Today, movies spotlighting black actors and storylines empowering its black characters are more important than ever. Jordan Peele broke the mold in 2017 with his directorial debut Get Out. The horror film was loved by critics and audiences alike, and managed to celebrate strong black characters skillfully. Flash forward to 2020, and to the release of Christopher Renz and Gerard Bush’s Antebellum. While it feels obvious that the two attempted to follow the same path as Peele, they instead blazed their own flawed trail.
Antebellum follows Janelle Monáe’s character Veronica, a high profile and powerful black woman. Veronica is shown straddling two different worlds: our modern day and the Civil War era. She is torn between being an esteemed activist and a slave in another world that is not yet clear. Those two worlds are intertwined in a messy and at times confusing manner that isn’t clear until the last 20 minutes.
The first perplexing choice from Bush and Renz is not introducing dialogue until the six and a half minute mark of the film. A dramatic slow-motion montage with blaring classical music trumps a foundational conversation. The images presented have no context, and spectators are left puzzled by the choice. By minute three, curiosity fades instead of building.
Attention continues to diminish for most of the movie despite conversation and a normal watch speed. For the first 70 minutes, the genre of the movie is an enigma. Is it a drama? A thriller? The answer is neither, but it’s undoubtedly not horror as anticipated. During the last 35 minutes, the film dips its toes into the horror pool, but doesn’t ever immerse itself in it. With one jump scare, minuscule amounts of blood and gore, and a muddled plot, Antebellum not fitting into the genre it promised to be is a paramount frustration.
Monáe provides a drama-heavy performance for the motion picture’s entirety. This translates into her awkwardly pushing too hard and not conveying the correct emotions that would invest spectators in her character. The fact that Monáe—an actress who has acted in several Oscar nominated films—feels misused and unlikeable may be the supreme flop of the film. Her character’s career is also indistinct, which makes it that much trickier to relate to her.
Gabourey Sidibe, a Best Actress Oscar nominee for her 2009 performance in Precious, makes her presence in the picture known. This is exclusively due to the loud and obnoxious demeanor the director’s agreed her character should embody. Forgoing another one of Hollywood’s best black female talents, it becomes clearer that the directorial duo is not a match made in cinema heaven. Sidibe’s outrageous character seems to poorly replicate Lil Rel Howery’s hilariously loud sidekick role in Peele’s Get Out.

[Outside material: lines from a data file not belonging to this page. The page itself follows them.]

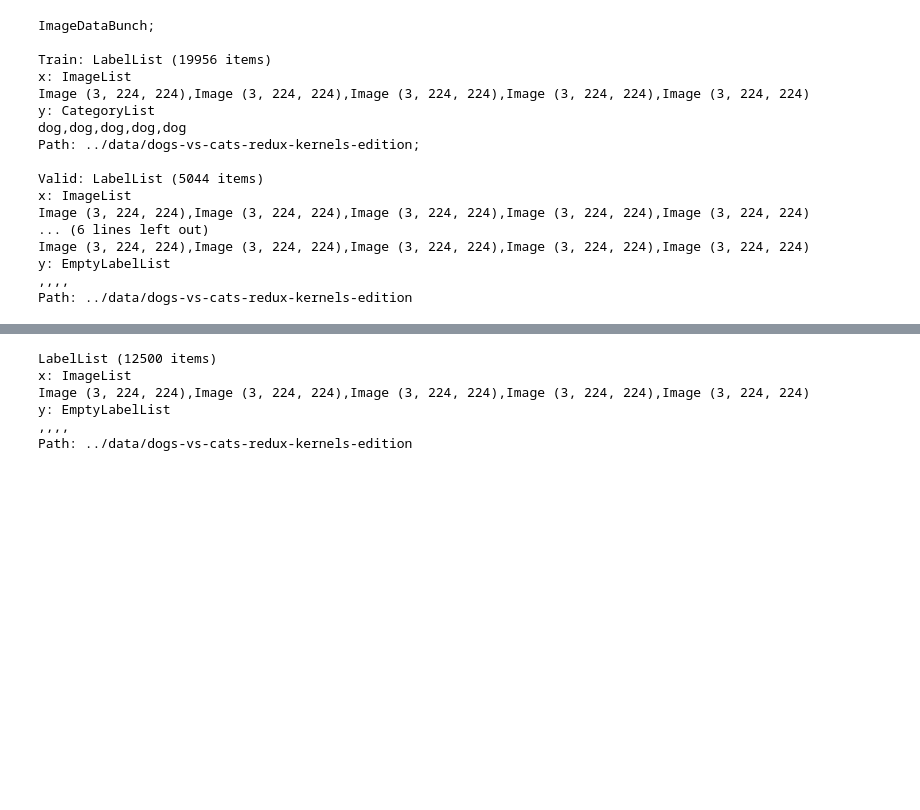
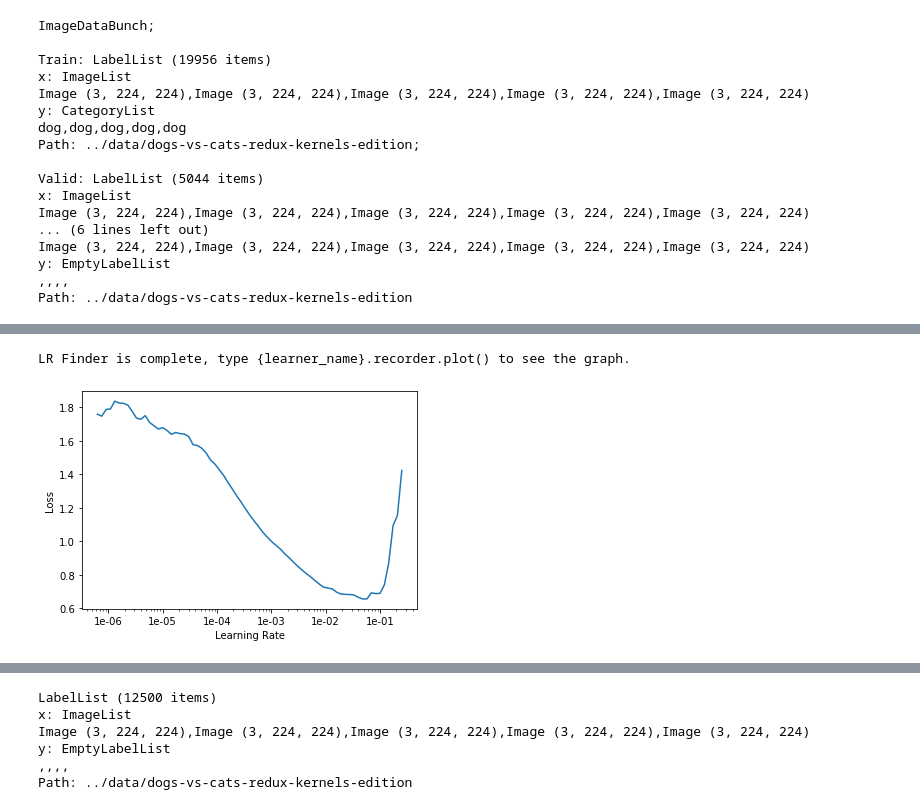
Before and after one commit to kaipak/fastai-notebooks, a Jupyter notebook: notebooks/lesson1-dogs-vs-cats-redux.ipynb, the cells around one changed output, grey strips where cells are left out. Cells and saved outputs as stored; diff of their text form; code cells hidden in the pictures; blank space fills up the shorter version.

```diff
--- a/notebooks/lesson1-dogs-vs-cats-redux.ipynb
+++ b/notebooks/lesson1-dogs-vs-cats-redux.ipynb
@@ -59,2 +64,6 @@ Path: ../data/dogs-vs-cats-redux-kernels-edition
 # %%
 learn = cnn_learner(data, models.resnet50, metrics=[accuracy, error_rate])
+# %%
+learn.lr_find()
+learn.recorder.plot()
+# %% [output]
@@ -61 +71,3 @@ learn = cnn_learner(data, models.resnet50, metrics=[accuracy, error_rate])
+LR Finder is complete, type {learner_name}.recorder.plot() to see the graph.
+[figure, added]
 # %%
```
Also changed, not shown: parts of 18 cells of this notebook, 1 other file.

Entering the industry as a child actor in 1996, Jena Malone has been featured in numerous films since. In her 24 years of acting, countless movie fans have adored her superior acting style. Unfortunately, as demonstrated with Sidibe and Monáe, even the best actresses can find themselves floundering in a movie with poor character development. Parts of Malone’s character are clarified in the final minutes of the film, but audiences have to struggle through a spotty storyline and a strong faux southern accent before reaching that moment. By the time we learn a tiny bit more about her character, we’re tired and counting the minutes until the credits begin. Still, she fares better than other supporting players like Jack Huston, who offers nothing.
There are shots sprinkled throughout the film where dazzling cinematography is revealed. Images of bright sunsets and blazing fires are strikingly shot when they occur. Nevertheless, the classic horror movie cinematography that is expected is absent. There are no perspectives that make you wonder if there’s someone hidden in a corner and nearly jumping out, and no lingering figures in the background. This feels like another missed opportunity for the motion picture, despite cinematographer Pedro Luque proving that he could have executed these tricks effectively.
The ending of Antebellum attempts to draw viewers back in, but doesn’t quite meet the mark. A twist is revealed that viewers may have previously deduced themselves that yields countless questions. Having a twist in the film, regardless of how flimsy its structure is, offers one last opening to enter the horror genre. This is a chance that the motion picture disregards, leaving us once again wanting more. After credits begin to roll, short scenes pop up in an effort to clarify what transpires in the future, and make it appear like the story genuinely happened. This effort gives viewers more peace of mind, and reads as a first crafty choice from the duo.
Fans of movies that leave them trembling will be left wanting more, and may resort to watching a classic haunt afterwards to acquire that feeling. Horror fans have grown accustomed to exciting trailers that render lackluster films. This movie brings that same energy, but additionally feels like it is trying too hard the entire time. The end of the 105-minute picture leaves viewers with a sneaking suspicion that Bush and Renz unsuccessfully tried to copycat one of Jordan Peele’s empowering flicks. Antebellum proves that imitation is not always the sincerest form of flattery.